Contrary to presumptions, Nigeria's Cardinal Francis Arinze, may after all not be eligible to vote or be voted for when the College of Cardinals converge at the Vatican to elect a new Pope to replace Pope Benedict XV1. This is because he is over 80 years old.
Some western media had listed Arinze as a top contender in speculative stories on the prospects of a black Pope emerging. "Cardinal Peter Turkson of Ghana and Cardinal Francis Arinze of Nigeria are in the frame to become the first ever-black pope, certainly in the modern era," reports the British Telegraph newspaper on Wednesday.
But under the terms put in place by Pope Paul VI, cardinals who had reached the age of 80 before the conclave opens had no vote in Papal elections.

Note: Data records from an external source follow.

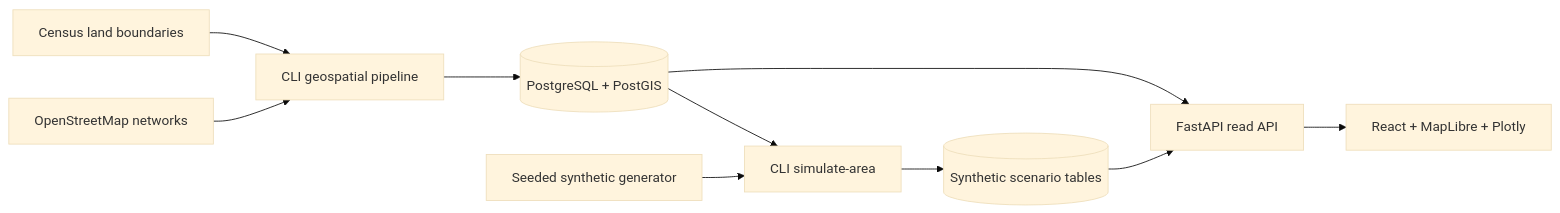
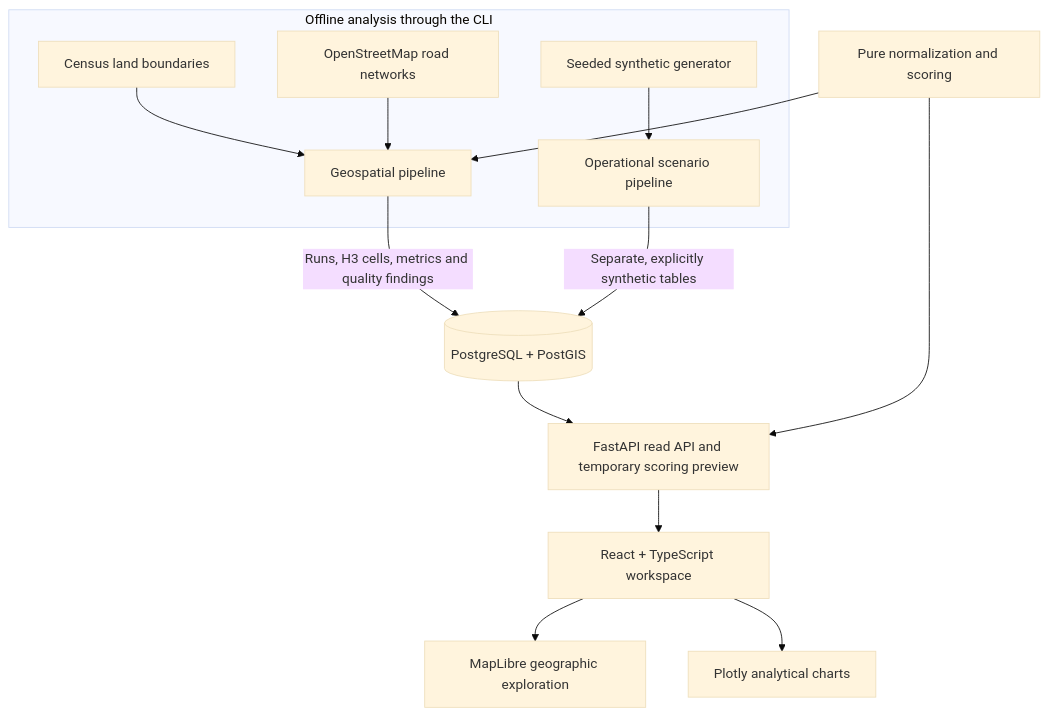
The diagram in README.md (KenilGopani/mobility-lens), drawn with Mermaid (base theme) before and after one commit. The commit also changed other lines of this file and 2 other files, not shown here.

````diff
--- a/README.md
+++ b/README.md
@@ -160,12 +90,17 @@
 ```mermaid
-flowchart LR
-    Census[Census land boundaries] --> Pipeline[CLI geospatial pipeline]
-    OSM[OpenStreetMap networks] --> Pipeline
-    Pipeline --> DB[(PostgreSQL + PostGIS)]
-    DB --> API[FastAPI read API]
-    API --> UI[React + MapLibre + Plotly]
-    Generator[Seeded synthetic generator] --> Sim[CLI simulate-area]
-    DB --> Sim
-    Sim --> Synthetic[(Synthetic scenario tables)]
-    Synthetic --> API
+flowchart TB
+    subgraph Batch[Offline analysis through the CLI]
+        Census[Census land boundaries] --> Pipeline[Geospatial pipeline]
+        OSM[OpenStreetMap road networks] --> Pipeline
+        Generator[Seeded synthetic generator] --> Simulation[Operational scenario pipeline]
+    end
+
+    Pipeline -->|Runs, H3 cells, metrics and quality findings| DB[(PostgreSQL + PostGIS)]
+    Simulation -->|Separate, explicitly synthetic tables| DB
+    Scoring[Pure normalization and scoring] --> Pipeline
+    Scoring --> API[FastAPI read API and temporary scoring preview]
+    DB --> API
+    API --> UI[React + TypeScript workspace]
+    UI --> Map[MapLibre geographic exploration]
+    UI --> Charts[Plotly analytical charts]
 ```
````
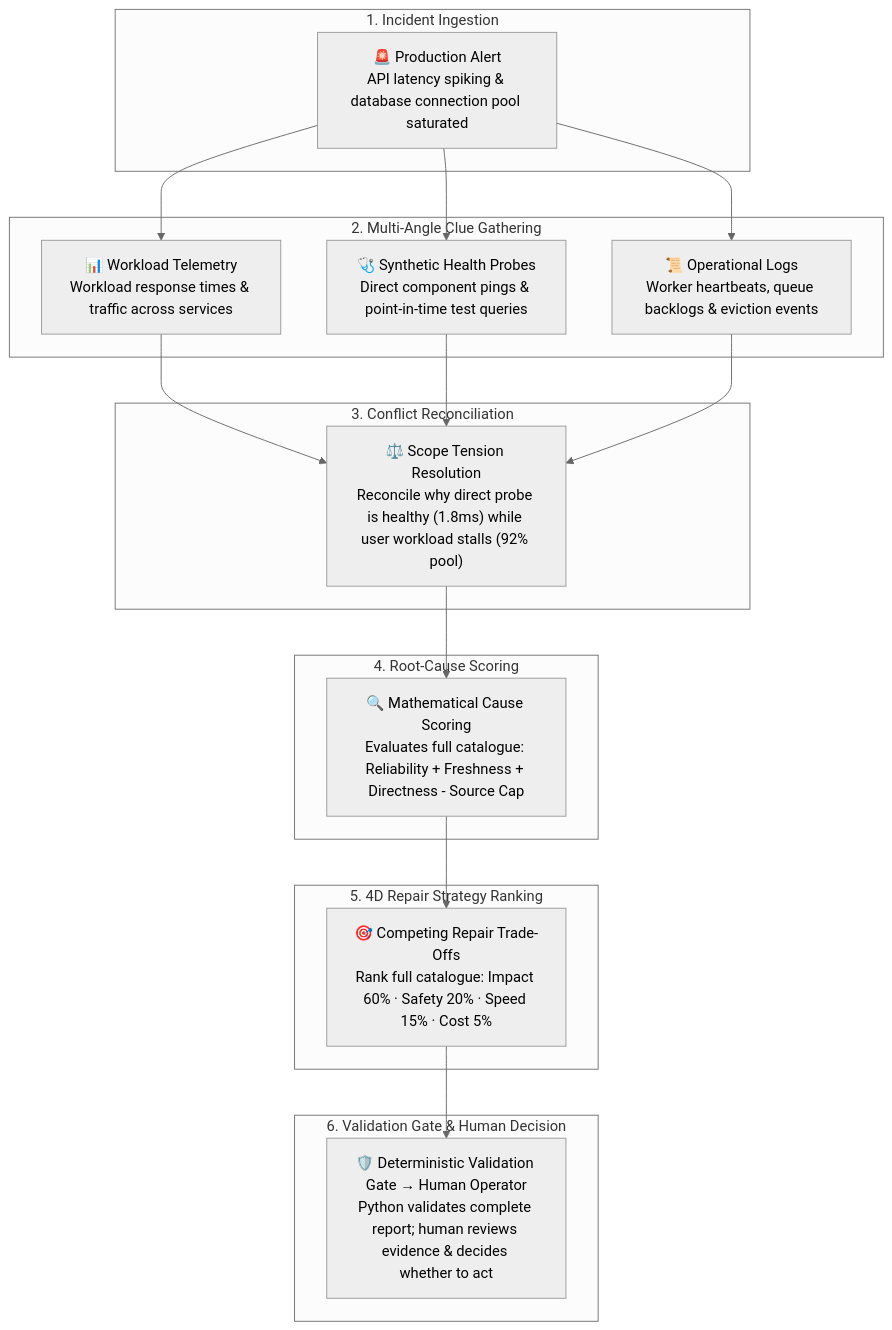
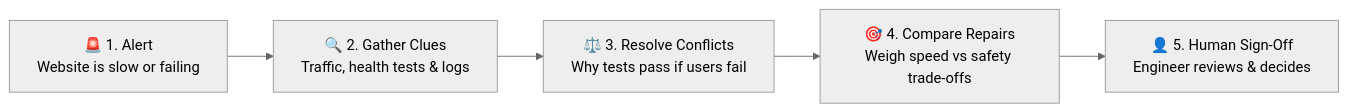
Before and after one commit to AnasBabari/LEC_AI: the first of 2 diagrams in README.md, drawn with Mermaid (neutral theme). The commit also changed other lines of this file, not shown here.

````diff
--- a/README.md
+++ b/README.md
@@ -137,40 +102,7 @@
 ```mermaid
-flowchart TD
-    subgraph S1["1. Incident Ingestion"]
-        Alert["🚨 Production Alert<br/>API latency spiking & database connection pool saturated"]
-    end
-
-    subgraph S2["2. Multi-Angle Clue Gathering"]
-        Telemetry["📊 Workload Telemetry<br/>Workload response times & traffic across services"]
-        Probes["🩺 Synthetic Health Probes<br/>Direct component pings & point-in-time test queries"]
-        Logs["📜 Operational Logs<br/>Worker heartbeats, queue backlogs & eviction events"]
-    end
-
-    subgraph S3["3. Conflict Reconciliation"]
-        Tension["⚖️ Scope Tension Resolution<br/>Reconcile why direct probe is healthy (1.8ms) while user workload stalls (92% pool)"]
-    end
-
-    subgraph S4["4. Root-Cause Scoring"]
-        Causes["🔍 Mathematical Cause Scoring<br/>Evaluates full catalogue: Reliability + Freshness + Directness - Source Cap"]
-    end
-
-    subgraph S5["5. 4D Repair Strategy Ranking"]
-        Repairs["🎯 Competing Repair Trade-Offs<br/>Rank full catalogue: Impact 60% · Safety 20% · Speed 15% · Cost 5%"]
-    end
-
-    subgraph S6["6. Validation Gate & Human Decision"]
-        Approval["🛡️ Deterministic Validation Gate → Human Operator<br/>Python validates complete report; human reviews evidence & decides whether to act"]
-    end
-
-    Alert --> Telemetry
-    Alert --> Probes
-    Alert --> Logs
-
-    Telemetry --> Tension
-    Probes --> Tension
-    Logs --> Tension
-
-    Tension --> Causes
-    Causes --> Repairs
-    Repairs --> Approval
+flowchart LR
+    Alert["🚨 1. Alert<br/>Website is slow or failing"] --> Clues["🔍 2. Gather Clues<br/>Traffic, health tests & logs"]
+    Clues --> Contradiction["⚖️ 3. Resolve Conflicts<br/>Why tests pass if users fail"]
+    Contradiction --> Repairs["🎯 4. Compare Repairs<br/>Weigh speed vs safety trade-offs"]
+    Repairs --> Human["👤 5. Human Sign-Off<br/>Engineer reviews & decides"]
 ```
````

Again, the current rules for the election of the Roman Pontiff; those put in place by Pope John Paul II on February 22, 1996, state that "cardinals who have reached the age of 80 before the day the See becomes vacant do not have a vote."
Further checks in Wikipedia, a respected online encyclopaedia showed that cardinal Arinze was among the Cardinals listed as having reached the age of 80 and, as a result, lost the right to participate in a conclave.
Cardinal Arinze was born on November 1, 1932. He was 80 last year and has thus lost his right to participate in a conclave because of age.
When asked to comment on the eligibility of Cardinal Arinze, Monsignor Gabriel Osu who heads the communication department of the Lagos Catholic Archdiocese said: "Well, I am certain of Okogie and I am certain of Onaiyekan. Arinze I am not too certain. His age is 80 plus. What I have said is subject to correction. But I know that Okogie and Onaiyekan are within the range. These are the two. Arinze, being 80 plus, I doubt. I am subject to correction, but I doubt."
Arinze has been Cardinal since May 25, 1985. He is the Cardinal Bishop of Velletri-Segni - succeeding Joseph Ratzinger, who became Pope Benedict XVI. He is also the Prefect Emeritus of the Congregation for Divine Worship and the Discipline of the Sacraments.
The cardinal was one of the principal advisors to Pope John Paul II, and was considered papabile before the 2005 papal conclave, which elected Pope Benedict XV1.
With Arinze most likely out, two other Nigerian Cardinals are still in the race. They are Cardinal John Onaiyekan who is 69 and Cardinal Olubunmi Okogie who is 76.
Onaiyekan was elevated to the post of Cardinal by Pope Benedict XVI in a Consistory on 24 November 2012. As Cardinal-Priest, he was assigned the titular church of San Saturnino. Onaiyekan was born on January 29, 1944 in Kabba, Kogi State.
Okogie was born on 16 June, 1936 in Lagos. He was proclaimed Cardinal by Pope John Paul II in the consistory of 21 October 2003, and holds the title of Cardinal Priest of Santa Maria del Monte Carmelo a Mostacciano (Blessed Virgin Mary of Mt. Carmel of Mostacciano).